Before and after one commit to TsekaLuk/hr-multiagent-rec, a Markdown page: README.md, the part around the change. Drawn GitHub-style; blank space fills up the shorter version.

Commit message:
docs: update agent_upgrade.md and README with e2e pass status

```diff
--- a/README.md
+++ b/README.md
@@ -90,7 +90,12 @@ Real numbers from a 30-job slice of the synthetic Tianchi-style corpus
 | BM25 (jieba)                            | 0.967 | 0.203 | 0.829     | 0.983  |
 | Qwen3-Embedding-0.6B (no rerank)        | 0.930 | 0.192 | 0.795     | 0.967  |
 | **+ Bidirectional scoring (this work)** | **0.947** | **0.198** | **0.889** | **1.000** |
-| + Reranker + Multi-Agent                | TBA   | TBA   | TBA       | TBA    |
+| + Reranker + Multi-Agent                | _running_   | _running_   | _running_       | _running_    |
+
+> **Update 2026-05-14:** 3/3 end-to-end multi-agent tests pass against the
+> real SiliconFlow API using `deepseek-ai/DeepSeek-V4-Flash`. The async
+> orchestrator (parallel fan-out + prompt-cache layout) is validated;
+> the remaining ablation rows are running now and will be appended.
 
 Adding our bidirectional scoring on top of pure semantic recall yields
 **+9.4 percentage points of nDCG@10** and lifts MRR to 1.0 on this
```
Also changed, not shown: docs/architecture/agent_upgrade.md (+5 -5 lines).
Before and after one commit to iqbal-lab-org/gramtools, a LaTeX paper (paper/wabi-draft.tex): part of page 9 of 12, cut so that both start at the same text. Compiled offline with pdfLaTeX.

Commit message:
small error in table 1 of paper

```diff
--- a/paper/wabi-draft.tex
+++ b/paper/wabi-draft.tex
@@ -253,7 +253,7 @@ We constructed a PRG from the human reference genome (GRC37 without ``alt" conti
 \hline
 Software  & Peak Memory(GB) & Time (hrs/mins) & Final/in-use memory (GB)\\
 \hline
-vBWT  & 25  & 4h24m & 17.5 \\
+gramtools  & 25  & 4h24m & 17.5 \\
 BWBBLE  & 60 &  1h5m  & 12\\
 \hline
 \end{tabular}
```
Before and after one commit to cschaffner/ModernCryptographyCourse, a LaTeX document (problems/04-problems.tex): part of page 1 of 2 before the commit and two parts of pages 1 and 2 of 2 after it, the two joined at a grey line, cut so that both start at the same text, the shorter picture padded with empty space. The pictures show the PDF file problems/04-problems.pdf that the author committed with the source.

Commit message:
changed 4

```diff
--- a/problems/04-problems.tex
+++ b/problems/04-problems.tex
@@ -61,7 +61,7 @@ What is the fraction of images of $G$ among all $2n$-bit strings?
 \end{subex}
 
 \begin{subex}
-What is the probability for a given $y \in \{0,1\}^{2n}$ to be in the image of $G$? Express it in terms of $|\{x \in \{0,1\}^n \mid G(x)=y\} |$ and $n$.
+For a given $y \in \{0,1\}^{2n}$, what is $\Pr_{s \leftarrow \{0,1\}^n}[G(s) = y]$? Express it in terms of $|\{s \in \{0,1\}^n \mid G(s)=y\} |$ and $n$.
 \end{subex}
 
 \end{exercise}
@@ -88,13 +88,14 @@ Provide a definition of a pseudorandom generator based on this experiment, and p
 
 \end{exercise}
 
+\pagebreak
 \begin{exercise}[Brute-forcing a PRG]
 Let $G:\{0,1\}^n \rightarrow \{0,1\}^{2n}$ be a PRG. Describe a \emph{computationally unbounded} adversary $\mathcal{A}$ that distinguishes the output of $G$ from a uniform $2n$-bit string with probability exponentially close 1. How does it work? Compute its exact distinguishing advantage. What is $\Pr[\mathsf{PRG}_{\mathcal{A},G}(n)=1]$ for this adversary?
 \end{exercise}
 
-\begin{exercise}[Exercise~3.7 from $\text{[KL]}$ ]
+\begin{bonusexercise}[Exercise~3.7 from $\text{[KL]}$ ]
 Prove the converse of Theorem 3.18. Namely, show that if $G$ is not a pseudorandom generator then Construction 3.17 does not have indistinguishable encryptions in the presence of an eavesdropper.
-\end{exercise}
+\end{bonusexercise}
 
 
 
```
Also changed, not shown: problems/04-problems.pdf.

#### [What is required]
Produce an exact copy of all the records.

#### [Output for this exercise]
Before and after one commit to TsekaLuk/hr-multiagent-rec, a Markdown page: README.md, the part around the change. Drawn GitHub-style; blank space fills up the shorter version.

Commit message:
docs: update agent_upgrade.md and README with e2e pass status

```diff
--- a/README.md
+++ b/README.md
@@ -90,7 +90,12 @@ Real numbers from a 30-job slice of the synthetic Tianchi-style corpus
 | BM25 (jieba)                            | 0.967 | 0.203 | 0.829     | 0.983  |
 | Qwen3-Embedding-0.6B (no rerank)        | 0.930 | 0.192 | 0.795     | 0.967  |
 | **+ Bidirectional scoring (this work)** | **0.947** | **0.198** | **0.889** | **1.000** |
-| + Reranker + Multi-Agent                | TBA   | TBA   | TBA       | TBA    |
+| + Reranker + Multi-Agent                | _running_   | _running_   | _running_       | _running_    |
+
+> **Update 2026-05-14:** 3/3 end-to-end multi-agent tests pass against the
+> real SiliconFlow API using `deepseek-ai/DeepSeek-V4-Flash`. The async
+> orchestrator (parallel fan-out + prompt-cache layout) is validated;
+> the remaining ablation rows are running now and will be appended.
 
 Adding our bidirectional scoring on top of pure semantic recall yields
 **+9.4 percentage points of nDCG@10** and lifts MRR to 1.0 on this
```
Also changed, not shown: docs/architecture/agent_upgrade.md (+5 -5 lines).
Before and after one commit to iqbal-lab-org/gramtools, a LaTeX paper (paper/wabi-draft.tex): part of page 9 of 12, cut so that both start at the same text. Compiled offline with pdfLaTeX.

Commit message:
small error in table 1 of paper

```diff
--- a/paper/wabi-draft.tex
+++ b/paper/wabi-draft.tex
@@ -253,7 +253,7 @@ We constructed a PRG from the human reference genome (GRC37 without ``alt" conti
 \hline
 Software  & Peak Memory(GB) & Time (hrs/mins) & Final/in-use memory (GB)\\
 \hline
-vBWT  & 25  & 4h24m & 17.5 \\
+gramtools  & 25  & 4h24m & 17.5 \\
 BWBBLE  & 60 &  1h5m  & 12\\
 \hline
 \end{tabular}
```
Before and after one commit to cschaffner/ModernCryptographyCourse, a LaTeX document (problems/04-problems.tex): part of page 1 of 2 before the commit and two parts of pages 1 and 2 of 2 after it, the two joined at a grey line, cut so that both start at the same text, the shorter picture padded with empty space. The pictures show the PDF file problems/04-problems.pdf that the author committed with the source.

Commit message:
changed 4

```diff
--- a/problems/04-problems.tex
+++ b/problems/04-problems.tex
@@ -61,7 +61,7 @@ What is the fraction of images of $G$ among all $2n$-bit strings?
 \end{subex}
 
 \begin{subex}
-What is the probability for a given $y \in \{0,1\}^{2n}$ to be in the image of $G$? Express it in terms of $|\{x \in \{0,1\}^n \mid G(x)=y\} |$ and $n$.
+For a given $y \in \{0,1\}^{2n}$, what is $\Pr_{s \leftarrow \{0,1\}^n}[G(s) = y]$? Express it in terms of $|\{s \in \{0,1\}^n \mid G(s)=y\} |$ and $n$.
 \end{subex}
 
 \end{exercise}
@@ -88,13 +88,14 @@ Provide a definition of a pseudorandom generator based on this experiment, and p
 
 \end{exercise}
 
+\pagebreak
 \begin{exercise}[Brute-forcing a PRG]
 Let $G:\{0,1\}^n \rightarrow \{0,1\}^{2n}$ be a PRG. Describe a \emph{computationally unbounded} adversary $\mathcal{A}$ that distinguishes the output of $G$ from a uniform $2n$-bit string with probability exponentially close 1. How does it work? Compute its exact distinguishing advantage. What is $\Pr[\mathsf{PRG}_{\mathcal{A},G}(n)=1]$ for this adversary?
 \end{exercise}
 
-\begin{exercise}[Exercise~3.7 from $\text{[KL]}$ ]
+\begin{bonusexercise}[Exercise~3.7 from $\text{[KL]}$ ]
 Prove the converse of Theorem 3.18. Namely, show that if $G$ is not a pseudorandom generator then Construction 3.17 does not have indistinguishable encryptions in the presence of an eavesdropper.
-\end{exercise}
+\end{bonusexercise}
 
 
 
```
Also changed, not shown: problems/04-problems.pdf.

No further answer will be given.